Education Leaders Stress Need to Give Credit for Life Experience - Students - The Chronicle of Higher Education
Education Leaders Stress Need to Give Credit for Life Experience
The time has come to make it easier for students to earn credit for practical skills obtained outside the classroom, said education leaders during a conference on Wednesday at the Center for American Progress. "Prior-learning assessment," which recognizes experiential learning, like on-the-job training, military experience, or volunteering, should be taken seriously, the speakers said, especially now when increasing college graduation rates is a priority for lawmakers and educators.

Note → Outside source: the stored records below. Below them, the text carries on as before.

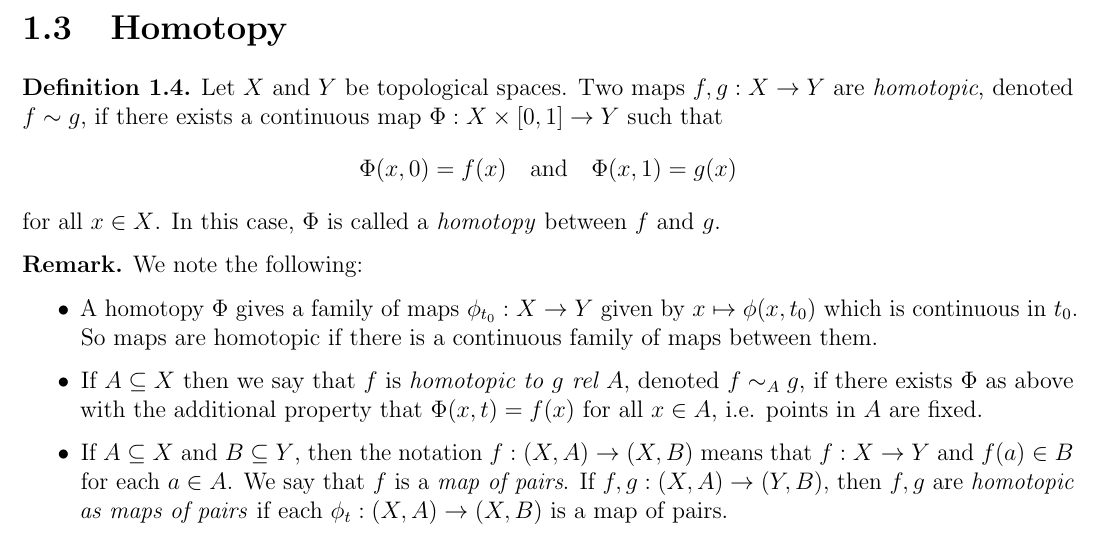
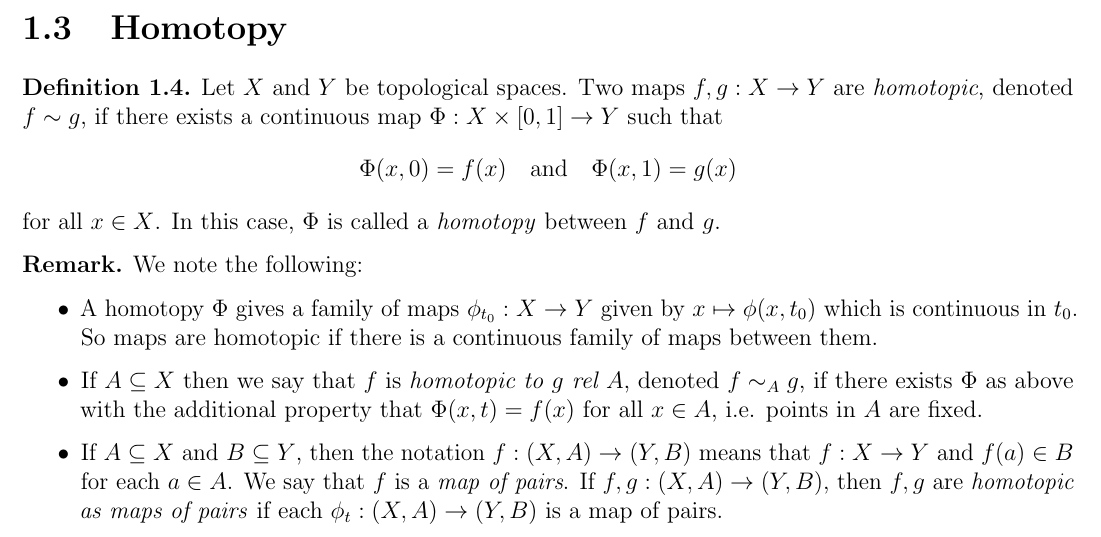
Before and after one commit to TheToasterMonster/gt-math6441-notes, a LaTeX thesis (master.tex, which reads lectures/lecture01.tex): part of page 6 of 50, cut so that both start at the same text. Compiled offline with pdfLaTeX.

Commit message:
fixed a typo in lecture 1

```diff
--- a/lectures/lecture01.tex
+++ b/lectures/lecture01.tex
@@ -215,12 +215,12 @@ important ideas.
       that $\Phi(x, t) = f(x)$ for all $x \in A$,
       i.e. points in $A$ are fixed.
     \item If $A \subseteq X$ and $B \subseteq Y$,
-      then the notation $f : (X, A) \to (X, B)$
+      then the notation $f : (X, A) \to (Y, B)$
       means that $f : X \to Y$ and
       $f(a) \in B$ for each $a \in A$.
       We say that $f$ is a \emph{map of pairs}.
       If $f, g : (X, A) \to (Y, B)$, then $f, g$
       are \emph{homotopic as maps of pairs} if each
-      $\phi_t : (X, A) \to (X, B)$ is a map of pairs.
+      $\phi_t : (X, A) \to (Y, B)$ is a map of pairs.
   \end{itemize}
 \end{remark}
```
Also changed, not shown: master.pdf.
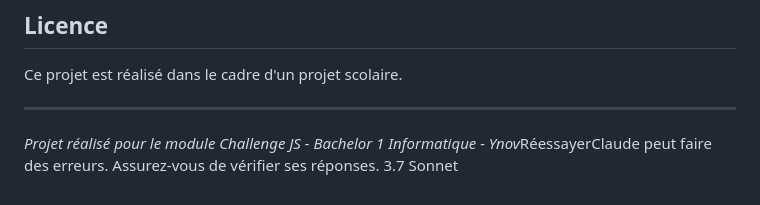
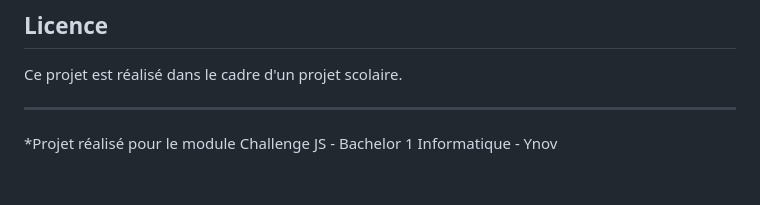
Before and after one commit to nans-moll/projet_boutique, a Markdown page: README.md, the part around the change. Rendered like a GitHub page.

```diff
--- a/README.md
+++ b/README.md
@@ -120,4 +120,4 @@ MOLL Nans, Etienne Bebiere
 Ce projet est réalisé dans le cadre d'un projet scolaire.
 
 ---
-*Projet réalisé pour le module Challenge JS - Bachelor 1 Informatique - Ynov*RéessayerClaude peut faire des erreurs. Assurez-vous de vérifier ses réponses. 3.7 Sonnet
+*Projet réalisé pour le module Challenge JS - Bachelor 1 Informatique - Ynov
```
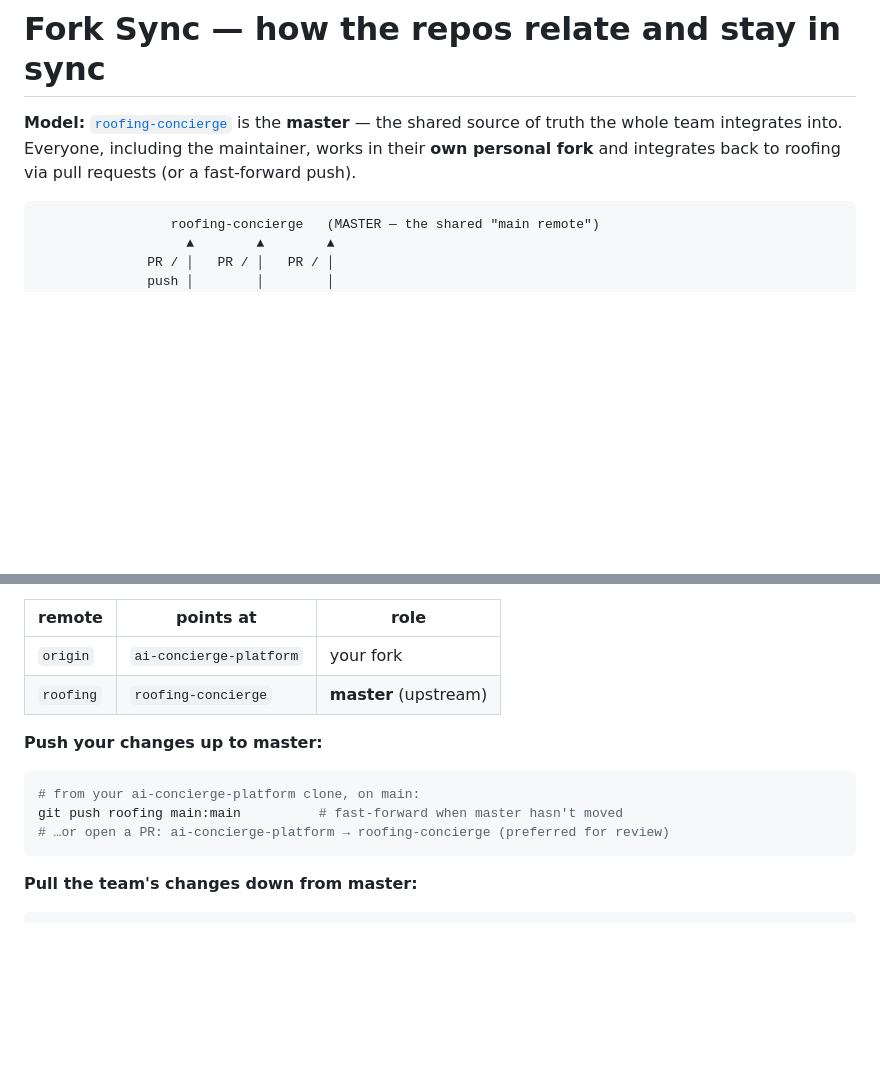
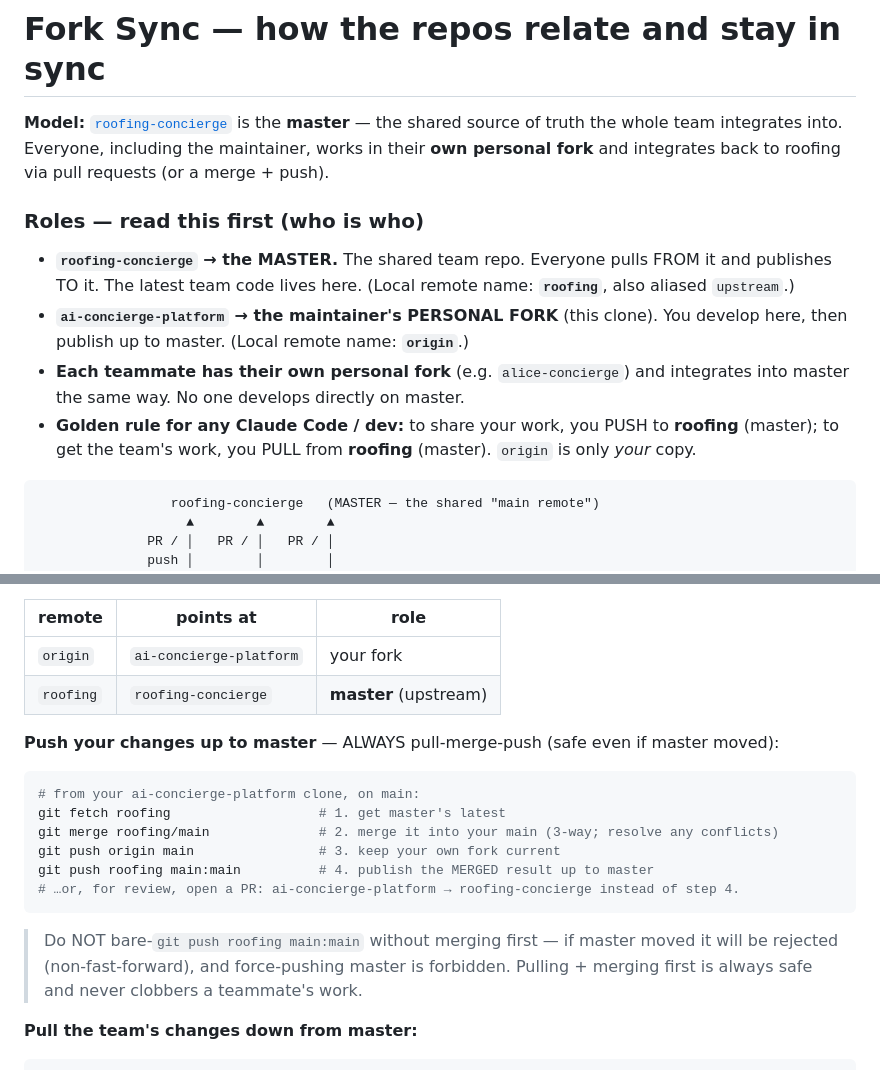
Before and after one commit to nigusdawit/orbitse, a Markdown page: docs/FORK_SYNC.md, 2 parts joined by grey strips. Drawn GitHub-style; blank space fills up the shorter version.

Commit message:
docs: clarify fork-sync roles + make maintainer push-up a safe pull-merge-push
- Add an explicit "Roles" section: roofing-concierge = MASTER (shared team repo, push/pull here);
  ai-concierge-platform = the maintainer's personal fork (origin). Golden rule: share work by
  pushing to roofing, get the team's work by pulling from roofing.
- Change the maintainer push-up recipe from a bare fast-forward to the always-safe
  pull-merge-push (fetch roofing → merge roofing/main → push origin → push roofing main:main),
  so it never rejects/clobbers when master has moved.

Co-Authored-By: Claude Opus 4.8 (1M context) <noreply@anthropic.com>

````diff
--- a/docs/FORK_SYNC.md
+++ b/docs/FORK_SYNC.md
@@ -3,7 +3,18 @@
 **Model:** [`roofing-concierge`](https://github.com/Aaltaye/roofing-concierge) is the
 **master** — the shared source of truth the whole team integrates into. Everyone,
 including the maintainer, works in their **own personal fork** and integrates back
-to roofing via pull requests (or a fast-forward push).
+to roofing via pull requests (or a merge + push).
+
+### Roles — read this first (who is who)
+- **`roofing-concierge` → the MASTER.** The shared team repo. Everyone pulls FROM it and
+  publishes TO it. The latest team code lives here. (Local remote name: **`roofing`**, also
+  aliased `upstream`.)
+- **`ai-concierge-platform` → the maintainer's PERSONAL FORK** (this clone). You develop here,
+  then publish up to master. (Local remote name: **`origin`**.)
+- **Each teammate has their own personal fork** (e.g. `alice-concierge`) and integrates into
+  master the same way. No one develops directly on master.
+- **Golden rule for any Claude Code / dev:** to share your work, you PUSH to **roofing** (master);
+  to get the team's work, you PULL from **roofing** (master). `origin` is only *your* copy.
 
 ```
                  roofing-concierge   (MASTER — the shared "main remote")
@@ -37,12 +48,18 @@ already configured in your local clone:
 | `origin` | `ai-concierge-platform`  | your fork          |
 | `roofing`| `roofing-concierge`      | **master** (upstream) |
 
-**Push your changes up to master:**
+**Push your changes up to master** — ALWAYS pull-merge-push (safe even if master moved):
 ```bash
 # from your ai-concierge-platform clone, on main:
-git push roofing main:main          # fast-forward when master hasn't moved
-# …or open a PR: ai-concierge-platform → roofing-concierge (preferred for review)
+git fetch roofing                   # 1. get master's latest
+git merge roofing/main              # 2. merge it into your main (3-way; resolve any conflicts)
+git push origin main                # 3. keep your own fork current
+git push roofing main:main          # 4. publish the MERGED result up to master
+# …or, for review, open a PR: ai-concierge-platform → roofing-concierge instead of step 4.
 ```
+> Do NOT bare-`git push roofing main:main` without merging first — if master moved it will be
+> rejected (non-fast-forward), and force-pushing master is forbidden. Pulling + merging first is
+> always safe and never clobbers a teammate's work.
 
 **Pull the team's changes down from master:**
 ```bash
````
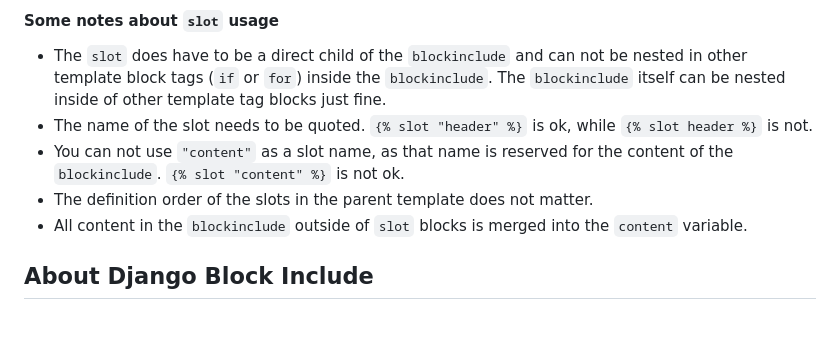
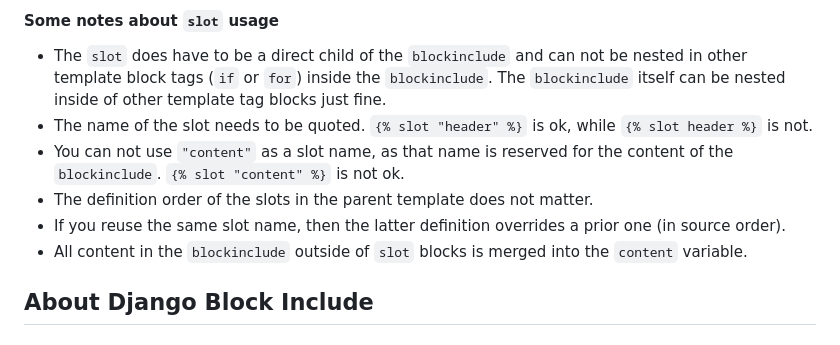
Before and after one commit to tbrlpld/django-blockinclude, a Markdown page: README.md, the part around the change. GitHub-like rendering.

Commit message:
Add note about slot name reuse

```diff
--- a/README.md
+++ b/README.md
@@ -203,6 +203,7 @@ The `blockinclude` itself can be nested inside of other template tag blocks just
 * The name of the slot needs to be quoted. `{% slot "header" %}` is ok, while `{% slot header %}` is not.
 * You can not use `"content"` as a slot name, as that name is reserved for the content of the `blockinclude`. `{% slot "content" %}` is not ok.
 * The definition order of the slots in the parent template does not matter.
+* If you reuse the same slot name, then the latter definition overrides a prior one (in source order).
 * All content in the `blockinclude` outside of `slot` blocks is merged into the `content` variable.
 
 ## About Django Block Include
```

"There's no need to relearn something you already know," said Gerri Fiala, deputy assistant secretary for employment and training at the U.S. Department of Labor.
Fifty-six percent of adult students who completed some form of a prior-learning assessment earned a bachelor's or associate degree within seven years, compared with 21 percent of students who did not complete such an assessment, according to a study completed last year by the Council for Adult and Experiential Learning. Taking fewer classes allows students to graduate faster and at less expense.